Problem |
Omitting all images, set down every line below exactly as it appears.

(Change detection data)
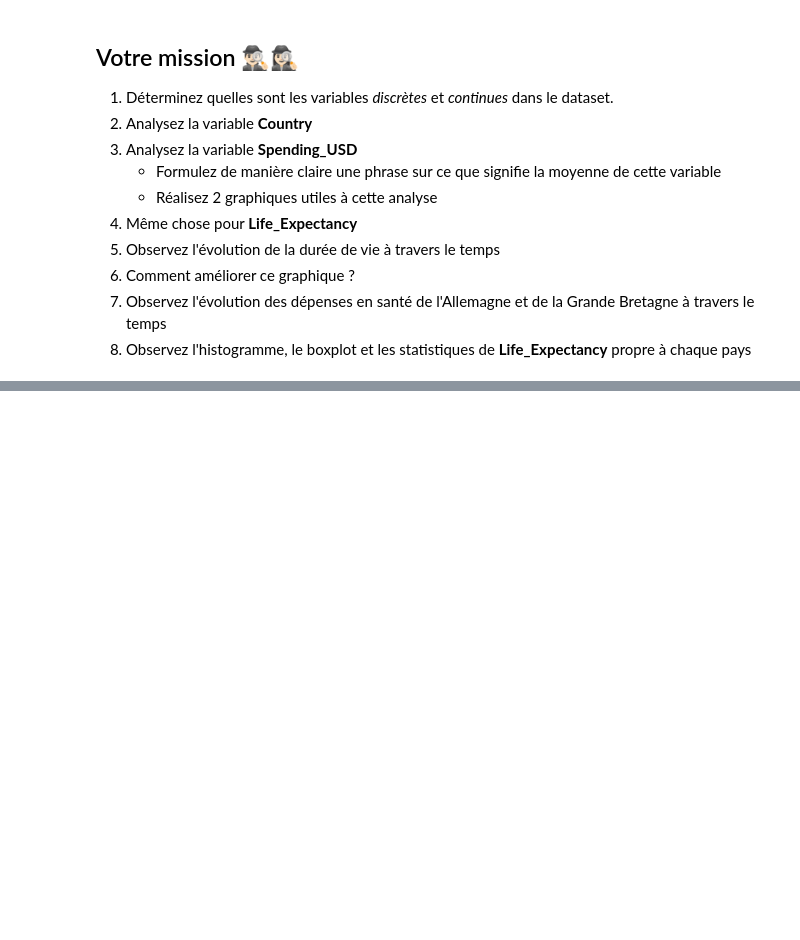
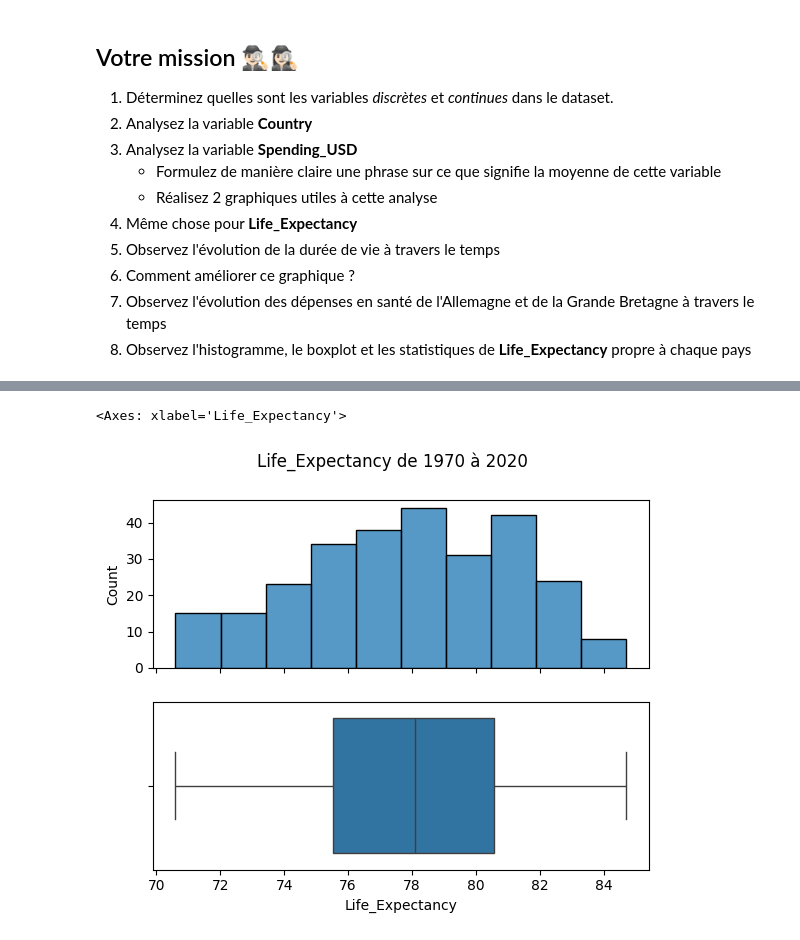
Before and after one commit to surybang/intro_analyse_de_donnees, a Jupyter notebook: Exercice_1.ipynb, the cells around one changed output, grey strips where cells are left out. Cells and saved outputs as stored; diff of their text form; code cells hidden in the pictures; blank space fills up the shorter version.

```diff
--- a/Exercice_1.ipynb
+++ b/Exercice_1.ipynb
@@ -29,0 +213,8 @@ df.head()
+# %%
+fig, ax= plt.subplots(2, 1, sharex=True)
+plt.suptitle('Life_Expectancy de 1970 à 2020')
+sns.histplot(df, x='Life_Expectancy', ax = ax[0])
+sns.boxplot(df, x='Life_Expectancy', ax = ax[1])
+# %% [output]
+<Axes: xlabel='Life_Expectancy'>
+[figure, added]
```
Also changed, not shown: parts of 39 cells of this notebook.
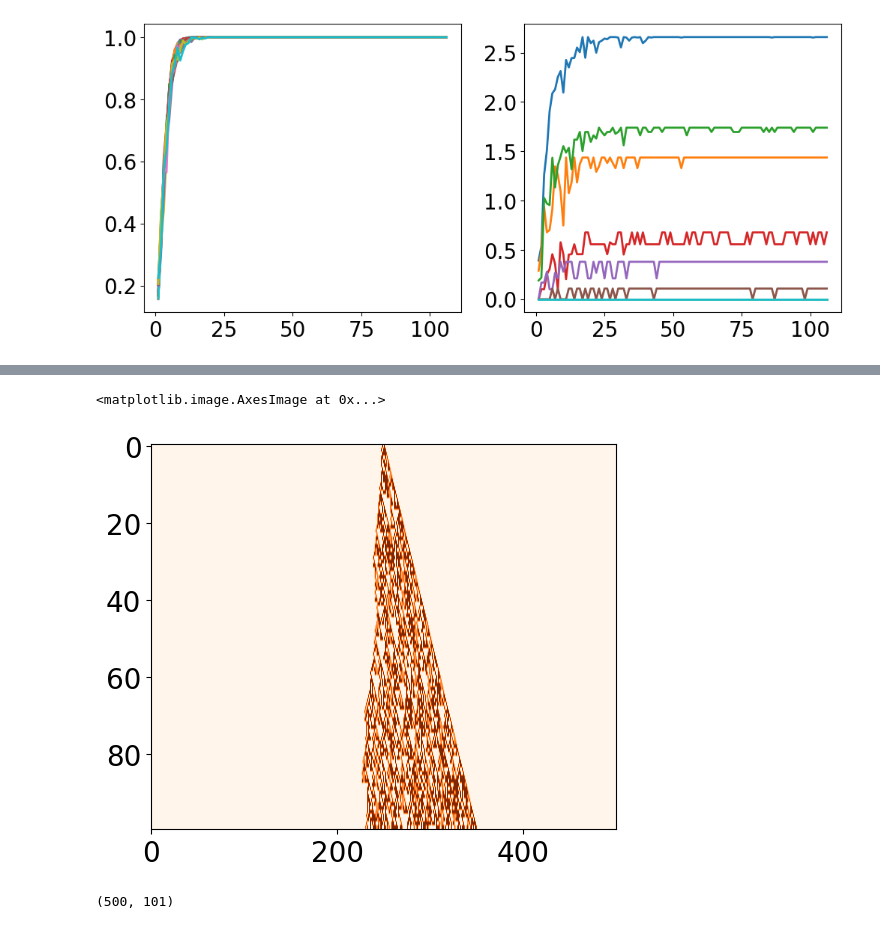
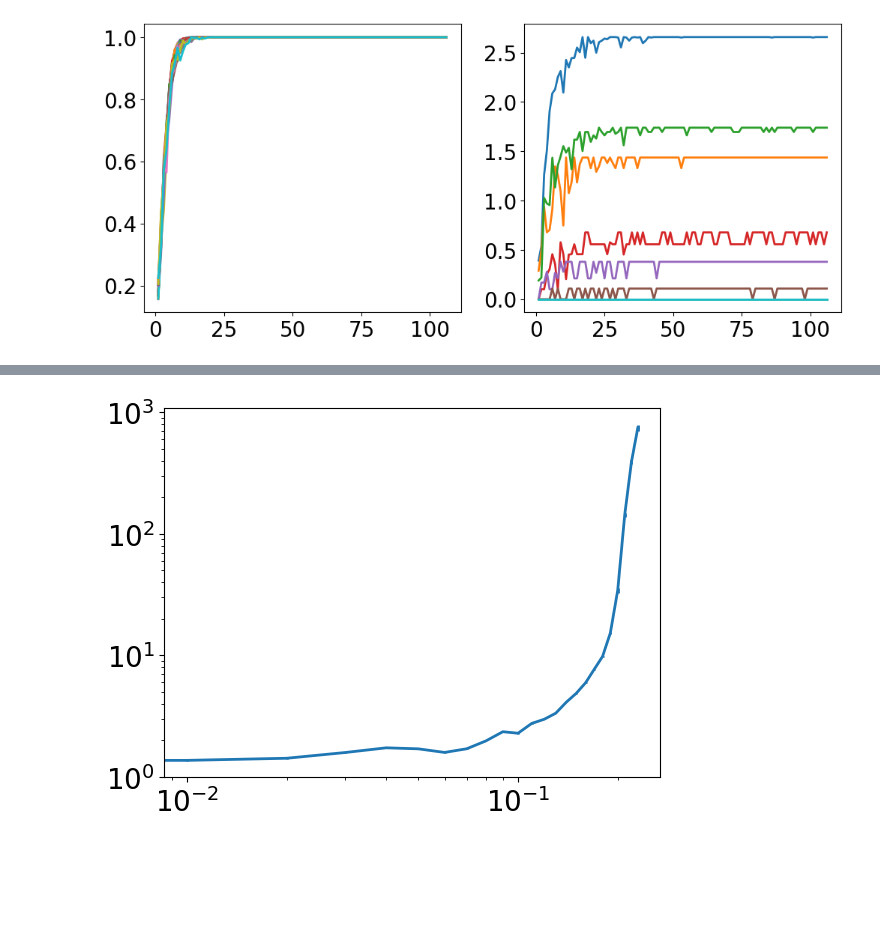
Before and after one commit to zsxqblz/classical_hayden_preskill, a Jupyter notebook: visualization/visualization_240323.ipynb, the cells around one changed output, grey strips where cells are left out. Saved outputs shown, nothing was run; the diff lists cells and outputs as text; code cells hidden in the pictures; blank space fills up the shorter version.

```diff
--- a/visualization/visualization_240323.ipynb
+++ b/visualization/visualization_240323.ipynb
@@ -77,12 +111,17 @@ plt.colorbar()
-# %%
-OTOC = (traj0.astype(bool) ^ traj1.astype(bool))
-OTOC = OTOC.astype(int)
-plt.figure(figsize=(6,5))
-plt.imshow(np.roll(OTOC[0:100,:],250,1),aspect="auto",cmap="Oranges")
-# %% [output]
-<matplotlib.image.AxesImage at 0x...>
-[figure, removed]
-# %%
-OTOC.shape
-# %% [output]
-(500, 101)
+# %%
+def fit_exp(x,x0):
+    return 1-np.exp(-x/x0)
+
+pertb_upper_idx = 24
+meas0_l = np.zeros(pertb_upper_idx)
+meas0_std_l = np.zeros(pertb_upper_idx)
+for pertb_idx in range(0,pertb_upper_idx,1):
+    popt, pcov = curve_fit(fit_exp, nmeas_l, S_ave_arr[pertb_idx,:] / max(S_ave_arr[pertb_idx,:]),p0=(2))
+    meas0_l[pertb_idx] = popt[0]
+    meas0_std_l[pertb_idx] = np.sqrt(pcov[0])
+
+plt.errorbar(pertb_l[0:pertb_upper_idx],meas0_l,yerr=meas0_std_l)
+plt.xscale('log')
+plt.yscale('log')
+# %% [output]
+[figure, added]
```
Also changed, not shown: parts of 8 cells of this notebook, 2 other files.
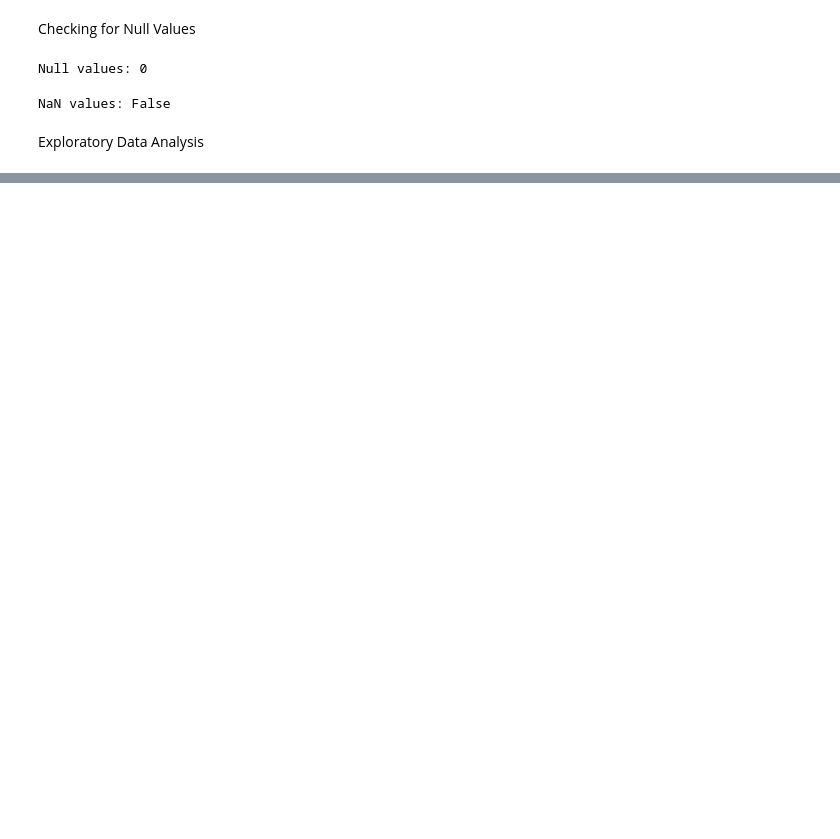
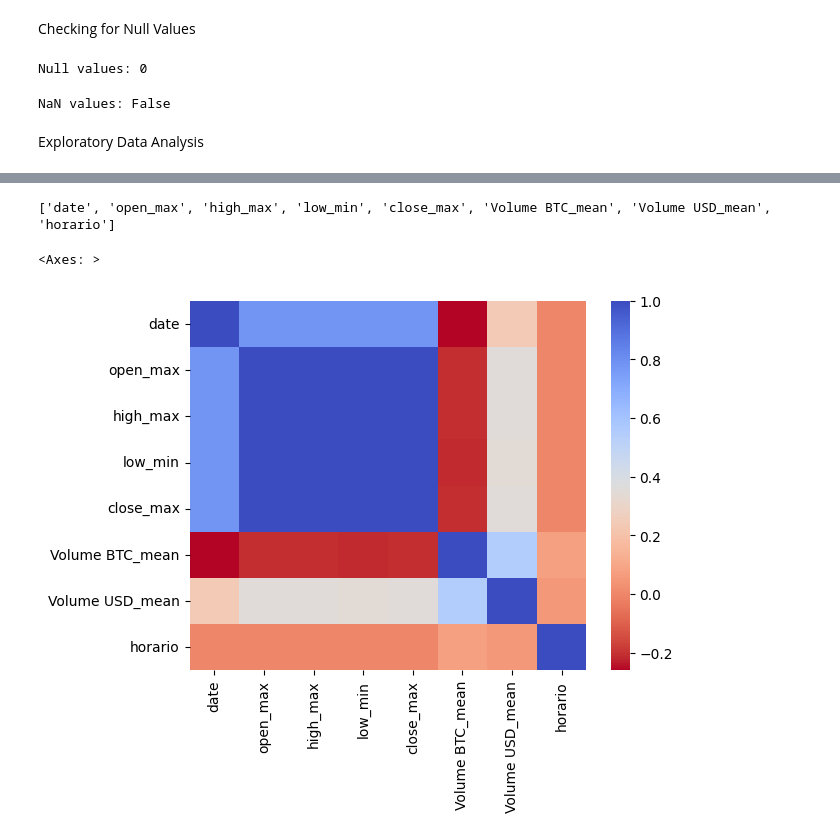
Before and after one commit to Lukas-Christopher13/Projeto-Topicos-em-BD, a Jupyter notebook: Bitcoin_historical_data.ipynb, the cells around one changed output, grey strips where cells are left out. Drawn from its saved outputs; the diff is of its cells as text; code cells hidden in the pictures; blank space fills up the shorter version.

```diff
--- a/Bitcoin_historical_data.ipynb
+++ b/Bitcoin_historical_data.ipynb
@@ -122,0 +123,7 @@ BTC_df_date.groupby("date").agg({
+# %%
+BTC_agg.columns = ['_'.join(col).strip() if isinstance(col, tuple) else col for col in BTC_agg.columns]
+BTC_agg = BTC_agg.reset_index()
+
+BTC_agg["horario"] = BTC_agg["date"].dt.strftime('%H')
+
+BTC_agg.head()
@@ -122,0 +137,9 @@ BTC_df_date.groupby("date").agg({
+# %%
+
+atributos = list(BTC_agg.columns)
+print(atributos)
+sns.heatmap(BTC_agg[atributos[:]].corr(), cmap='coolwarm_r')
+# %% [output]
+['date', 'open_max', 'high_max', 'low_min', 'close_max', 'Volume BTC_mean', 'Volume USD_mean', 'horario']
+<Axes: >
+[figure, added]
```
Also changed, not shown: parts of 8 cells of this notebook, 2 other files.
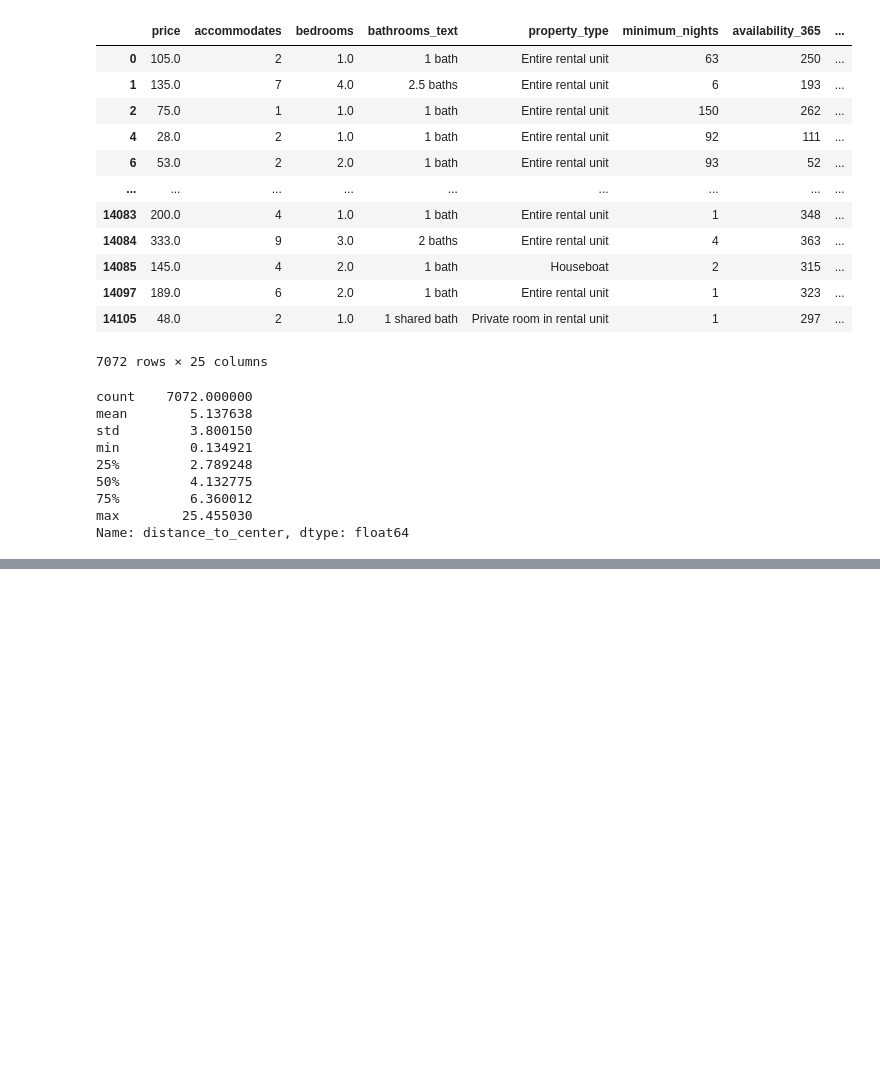
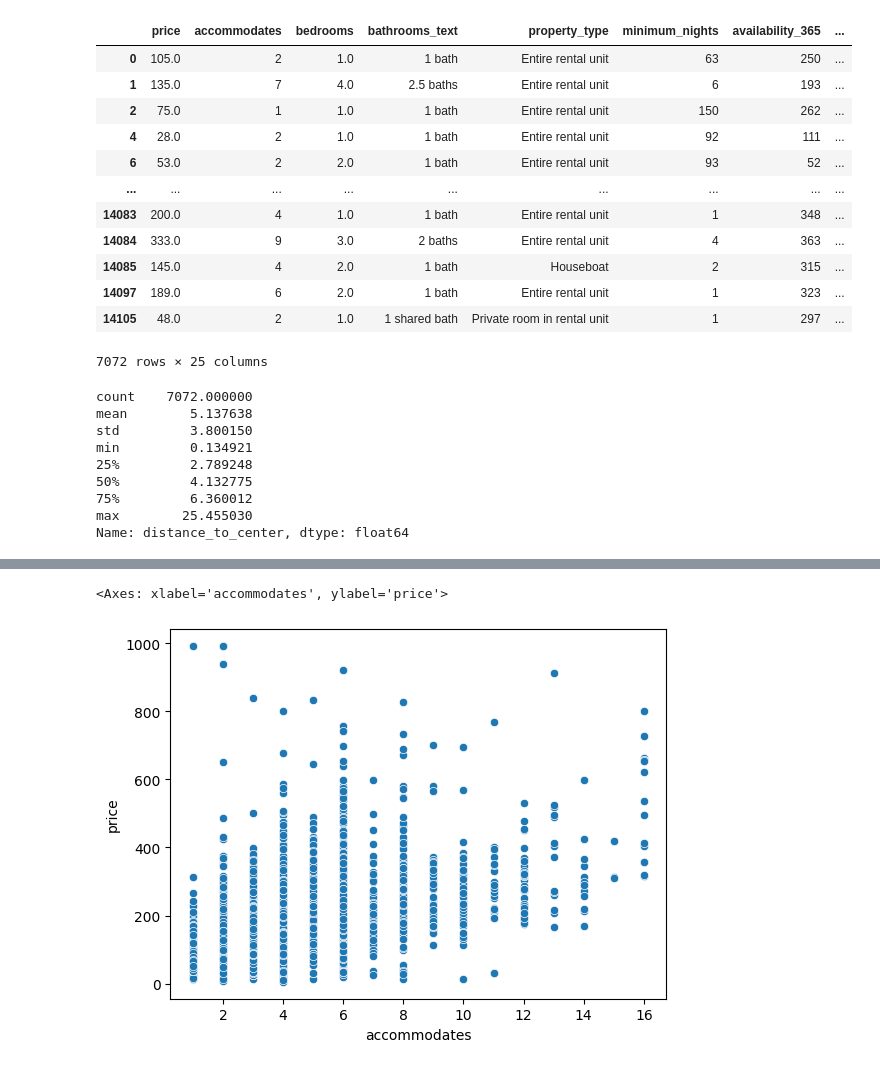
Before and after one commit to Tharun2908/airbnb_price_prediction, a Jupyter notebook: jupyter notebook/01_eda_and_cleaning.ipynb, the cells around one changed output, grey strips where cells are left out. Drawn from its saved outputs; the diff is of its cells as text; code cells hidden in the pictures; blank space fills up the shorter version.

```diff
--- a/jupyter notebook/01_eda_and_cleaning.ipynb
+++ b/jupyter notebook/01_eda_and_cleaning.ipynb
@@ -337,0 +308,7 @@ df_filtered.to_csv("../data/clean_airbnb_data.csv", index=False)
+# %%
+df_filtered["log_price"] = np.log1p(df_filtered["price"])
+# %%
+sns.scatterplot(data=df_filtered, x="accommodates", y="price")
+# %% [output]
+<Axes: xlabel='accommodates', ylabel='price'>
+[figure, added]
```
Also changed, not shown: parts of 8 cells of this notebook, 1 other file.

Answer to the problem |
Before and after one commit to surybang/intro_analyse_de_donnees, a Jupyter notebook: Exercice_1.ipynb, the cells around one changed output, grey strips where cells are left out. Cells and saved outputs as stored; diff of their text form; code cells hidden in the pictures; blank space fills up the shorter version.

```diff
--- a/Exercice_1.ipynb
+++ b/Exercice_1.ipynb
@@ -29,0 +213,8 @@ df.head()
+# %%
+fig, ax= plt.subplots(2, 1, sharex=True)
+plt.suptitle('Life_Expectancy de 1970 à 2020')
+sns.histplot(df, x='Life_Expectancy', ax = ax[0])
+sns.boxplot(df, x='Life_Expectancy', ax = ax[1])
+# %% [output]
+<Axes: xlabel='Life_Expectancy'>
+[figure, added]
```
Also changed, not shown: parts of 39 cells of this notebook.
Before and after one commit to zsxqblz/classical_hayden_preskill, a Jupyter notebook: visualization/visualization_240323.ipynb, the cells around one changed output, grey strips where cells are left out. Saved outputs shown, nothing was run; the diff lists cells and outputs as text; code cells hidden in the pictures; blank space fills up the shorter version.

```diff
--- a/visualization/visualization_240323.ipynb
+++ b/visualization/visualization_240323.ipynb
@@ -77,12 +111,17 @@ plt.colorbar()
-# %%
-OTOC = (traj0.astype(bool) ^ traj1.astype(bool))
-OTOC = OTOC.astype(int)
-plt.figure(figsize=(6,5))
-plt.imshow(np.roll(OTOC[0:100,:],250,1),aspect="auto",cmap="Oranges")
-# %% [output]
-<matplotlib.image.AxesImage at 0x...>
-[figure, removed]
-# %%
-OTOC.shape
-# %% [output]
-(500, 101)
+# %%
+def fit_exp(x,x0):
+    return 1-np.exp(-x/x0)
+
+pertb_upper_idx = 24
+meas0_l = np.zeros(pertb_upper_idx)
+meas0_std_l = np.zeros(pertb_upper_idx)
+for pertb_idx in range(0,pertb_upper_idx,1):
+    popt, pcov = curve_fit(fit_exp, nmeas_l, S_ave_arr[pertb_idx,:] / max(S_ave_arr[pertb_idx,:]),p0=(2))
+    meas0_l[pertb_idx] = popt[0]
+    meas0_std_l[pertb_idx] = np.sqrt(pcov[0])
+
+plt.errorbar(pertb_l[0:pertb_upper_idx],meas0_l,yerr=meas0_std_l)
+plt.xscale('log')
+plt.yscale('log')
+# %% [output]
+[figure, added]
```
Also changed, not shown: parts of 8 cells of this notebook, 2 other files.
Before and after one commit to Lukas-Christopher13/Projeto-Topicos-em-BD, a Jupyter notebook: Bitcoin_historical_data.ipynb, the cells around one changed output, grey strips where cells are left out. Drawn from its saved outputs; the diff is of its cells as text; code cells hidden in the pictures; blank space fills up the shorter version.

```diff
--- a/Bitcoin_historical_data.ipynb
+++ b/Bitcoin_historical_data.ipynb
@@ -122,0 +123,7 @@ BTC_df_date.groupby("date").agg({
+# %%
+BTC_agg.columns = ['_'.join(col).strip() if isinstance(col, tuple) else col for col in BTC_agg.columns]
+BTC_agg = BTC_agg.reset_index()
+
+BTC_agg["horario"] = BTC_agg["date"].dt.strftime('%H')
+
+BTC_agg.head()
@@ -122,0 +137,9 @@ BTC_df_date.groupby("date").agg({
+# %%
+
+atributos = list(BTC_agg.columns)
+print(atributos)
+sns.heatmap(BTC_agg[atributos[:]].corr(), cmap='coolwarm_r')
+# %% [output]
+['date', 'open_max', 'high_max', 'low_min', 'close_max', 'Volume BTC_mean', 'Volume USD_mean', 'horario']
+<Axes: >
+[figure, added]
```
Also changed, not shown: parts of 8 cells of this notebook, 2 other files.
Before and after one commit to Tharun2908/airbnb_price_prediction, a Jupyter notebook: jupyter notebook/01_eda_and_cleaning.ipynb, the cells around one changed output, grey strips where cells are left out. Drawn from its saved outputs; the diff is of its cells as text; code cells hidden in the pictures; blank space fills up the shorter version.

```diff
--- a/jupyter notebook/01_eda_and_cleaning.ipynb
+++ b/jupyter notebook/01_eda_and_cleaning.ipynb
@@ -337,0 +308,7 @@ df_filtered.to_csv("../data/clean_airbnb_data.csv", index=False)
+# %%
+df_filtered["log_price"] = np.log1p(df_filtered["price"])
+# %%
+sns.scatterplot(data=df_filtered, x="accommodates", y="price")
+# %% [output]
+<Axes: xlabel='accommodates', ylabel='price'>
+[figure, added]
```
Also changed, not shown: parts of 8 cells of this notebook, 1 other file.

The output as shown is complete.